Exercise brief |
The entries are given below. Output each one unchanged.

_____

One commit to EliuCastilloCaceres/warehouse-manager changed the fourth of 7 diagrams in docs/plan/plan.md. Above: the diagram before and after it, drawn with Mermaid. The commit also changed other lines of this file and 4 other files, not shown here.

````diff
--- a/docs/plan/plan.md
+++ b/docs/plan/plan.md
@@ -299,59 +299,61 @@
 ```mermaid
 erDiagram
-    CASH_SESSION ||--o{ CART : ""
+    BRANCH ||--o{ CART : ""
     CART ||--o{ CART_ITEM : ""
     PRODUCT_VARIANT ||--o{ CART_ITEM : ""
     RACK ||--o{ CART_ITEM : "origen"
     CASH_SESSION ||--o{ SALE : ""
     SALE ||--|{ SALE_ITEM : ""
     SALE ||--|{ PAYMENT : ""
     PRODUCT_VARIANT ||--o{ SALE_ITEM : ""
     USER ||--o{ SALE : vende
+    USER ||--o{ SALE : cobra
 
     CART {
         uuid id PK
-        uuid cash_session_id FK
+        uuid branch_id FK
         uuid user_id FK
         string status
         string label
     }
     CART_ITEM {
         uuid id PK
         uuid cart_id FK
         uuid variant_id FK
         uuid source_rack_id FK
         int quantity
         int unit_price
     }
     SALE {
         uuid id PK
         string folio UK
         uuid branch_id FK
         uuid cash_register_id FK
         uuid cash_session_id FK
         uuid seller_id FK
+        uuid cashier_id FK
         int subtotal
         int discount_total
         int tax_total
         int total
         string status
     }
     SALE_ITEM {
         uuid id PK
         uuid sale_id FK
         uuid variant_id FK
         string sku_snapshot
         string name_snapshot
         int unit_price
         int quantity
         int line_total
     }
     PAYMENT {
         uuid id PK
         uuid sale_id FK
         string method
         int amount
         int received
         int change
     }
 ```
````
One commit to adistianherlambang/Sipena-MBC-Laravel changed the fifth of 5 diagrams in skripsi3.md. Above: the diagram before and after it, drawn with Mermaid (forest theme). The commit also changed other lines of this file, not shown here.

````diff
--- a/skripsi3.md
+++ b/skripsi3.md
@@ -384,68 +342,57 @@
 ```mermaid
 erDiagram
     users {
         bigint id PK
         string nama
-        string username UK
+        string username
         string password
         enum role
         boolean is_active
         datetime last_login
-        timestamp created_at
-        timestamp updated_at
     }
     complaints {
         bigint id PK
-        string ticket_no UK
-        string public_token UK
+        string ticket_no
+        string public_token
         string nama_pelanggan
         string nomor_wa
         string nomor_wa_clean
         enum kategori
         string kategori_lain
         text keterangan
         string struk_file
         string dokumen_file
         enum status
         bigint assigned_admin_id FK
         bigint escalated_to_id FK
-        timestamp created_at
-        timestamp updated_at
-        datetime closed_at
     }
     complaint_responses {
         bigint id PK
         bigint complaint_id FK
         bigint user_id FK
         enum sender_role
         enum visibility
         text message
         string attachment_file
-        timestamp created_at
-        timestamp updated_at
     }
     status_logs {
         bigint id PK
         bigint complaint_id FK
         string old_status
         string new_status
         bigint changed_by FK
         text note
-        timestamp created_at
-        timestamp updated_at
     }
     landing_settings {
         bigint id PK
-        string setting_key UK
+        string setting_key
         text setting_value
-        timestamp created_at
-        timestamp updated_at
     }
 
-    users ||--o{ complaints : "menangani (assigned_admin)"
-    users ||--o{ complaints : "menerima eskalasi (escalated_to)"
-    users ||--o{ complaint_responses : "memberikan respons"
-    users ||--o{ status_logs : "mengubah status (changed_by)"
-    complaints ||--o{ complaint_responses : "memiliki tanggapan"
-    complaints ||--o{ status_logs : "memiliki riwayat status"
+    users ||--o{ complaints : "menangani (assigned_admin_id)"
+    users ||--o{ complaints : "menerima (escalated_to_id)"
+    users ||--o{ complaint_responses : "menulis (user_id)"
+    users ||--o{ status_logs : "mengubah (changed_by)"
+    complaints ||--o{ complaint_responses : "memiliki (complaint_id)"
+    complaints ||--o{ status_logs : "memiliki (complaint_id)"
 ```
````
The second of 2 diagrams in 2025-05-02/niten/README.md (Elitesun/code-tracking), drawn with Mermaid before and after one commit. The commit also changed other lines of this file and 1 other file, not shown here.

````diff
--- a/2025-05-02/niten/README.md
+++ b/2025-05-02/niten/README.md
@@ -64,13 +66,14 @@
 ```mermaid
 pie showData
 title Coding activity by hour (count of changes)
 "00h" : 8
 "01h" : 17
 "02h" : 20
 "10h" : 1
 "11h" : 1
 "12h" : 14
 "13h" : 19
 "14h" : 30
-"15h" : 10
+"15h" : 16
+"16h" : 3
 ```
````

_____

Task response |
One commit to EliuCastilloCaceres/warehouse-manager changed the fourth of 7 diagrams in docs/plan/plan.md. Above: the diagram before and after it, drawn with Mermaid. The commit also changed other lines of this file and 4 other files, not shown here.

````diff
--- a/docs/plan/plan.md
+++ b/docs/plan/plan.md
@@ -299,59 +299,61 @@
 ```mermaid
 erDiagram
-    CASH_SESSION ||--o{ CART : ""
+    BRANCH ||--o{ CART : ""
     CART ||--o{ CART_ITEM : ""
     PRODUCT_VARIANT ||--o{ CART_ITEM : ""
     RACK ||--o{ CART_ITEM : "origen"
     CASH_SESSION ||--o{ SALE : ""
     SALE ||--|{ SALE_ITEM : ""
     SALE ||--|{ PAYMENT : ""
     PRODUCT_VARIANT ||--o{ SALE_ITEM : ""
     USER ||--o{ SALE : vende
+    USER ||--o{ SALE : cobra
 
     CART {
         uuid id PK
-        uuid cash_session_id FK
+        uuid branch_id FK
         uuid user_id FK
         string status
         string label
     }
     CART_ITEM {
         uuid id PK
         uuid cart_id FK
         uuid variant_id FK
         uuid source_rack_id FK
         int quantity
         int unit_price
     }
     SALE {
         uuid id PK
         string folio UK
         uuid branch_id FK
         uuid cash_register_id FK
         uuid cash_session_id FK
         uuid seller_id FK
+        uuid cashier_id FK
         int subtotal
         int discount_total
         int tax_total
         int total
         string status
     }
     SALE_ITEM {
         uuid id PK
         uuid sale_id FK
         uuid variant_id FK
         string sku_snapshot
         string name_snapshot
         int unit_price
         int quantity
         int line_total
     }
     PAYMENT {
         uuid id PK
         uuid sale_id FK
         string method
         int amount
         int received
         int change
     }
 ```
````
One commit to adistianherlambang/Sipena-MBC-Laravel changed the fifth of 5 diagrams in skripsi3.md. Above: the diagram before and after it, drawn with Mermaid (forest theme). The commit also changed other lines of this file, not shown here.

````diff
--- a/skripsi3.md
+++ b/skripsi3.md
@@ -384,68 +342,57 @@
 ```mermaid
 erDiagram
     users {
         bigint id PK
         string nama
-        string username UK
+        string username
         string password
         enum role
         boolean is_active
         datetime last_login
-        timestamp created_at
-        timestamp updated_at
     }
     complaints {
         bigint id PK
-        string ticket_no UK
-        string public_token UK
+        string ticket_no
+        string public_token
         string nama_pelanggan
         string nomor_wa
         string nomor_wa_clean
         enum kategori
         string kategori_lain
         text keterangan
         string struk_file
         string dokumen_file
         enum status
         bigint assigned_admin_id FK
         bigint escalated_to_id FK
-        timestamp created_at
-        timestamp updated_at
-        datetime closed_at
     }
     complaint_responses {
         bigint id PK
         bigint complaint_id FK
         bigint user_id FK
         enum sender_role
         enum visibility
         text message
         string attachment_file
-        timestamp created_at
-        timestamp updated_at
     }
     status_logs {
         bigint id PK
         bigint complaint_id FK
         string old_status
         string new_status
         bigint changed_by FK
         text note
-        timestamp created_at
-        timestamp updated_at
     }
     landing_settings {
         bigint id PK
-        string setting_key UK
+        string setting_key
         text setting_value
-        timestamp created_at
-        timestamp updated_at
     }
 
-    users ||--o{ complaints : "menangani (assigned_admin)"
-    users ||--o{ complaints : "menerima eskalasi (escalated_to)"
-    users ||--o{ complaint_responses : "memberikan respons"
-    users ||--o{ status_logs : "mengubah status (changed_by)"
-    complaints ||--o{ complaint_responses : "memiliki tanggapan"
-    complaints ||--o{ status_logs : "memiliki riwayat status"
+    users ||--o{ complaints : "menangani (assigned_admin_id)"
+    users ||--o{ complaints : "menerima (escalated_to_id)"
+    users ||--o{ complaint_responses : "menulis (user_id)"
+    users ||--o{ status_logs : "mengubah (changed_by)"
+    complaints ||--o{ complaint_responses : "memiliki (complaint_id)"
+    complaints ||--o{ status_logs : "memiliki (complaint_id)"
 ```
````
The second of 2 diagrams in 2025-05-02/niten/README.md (Elitesun/code-tracking), drawn with Mermaid before and after one commit. The commit also changed other lines of this file and 1 other file, not shown here.

````diff
--- a/2025-05-02/niten/README.md
+++ b/2025-05-02/niten/README.md
@@ -64,13 +66,14 @@
 ```mermaid
 pie showData
 title Coding activity by hour (count of changes)
 "00h" : 8
 "01h" : 17
 "02h" : 20
 "10h" : 1
 "11h" : 1
 "12h" : 14
 "13h" : 19
 "14h" : 30
-"15h" : 10
+"15h" : 16
+"16h" : 3
 ```
````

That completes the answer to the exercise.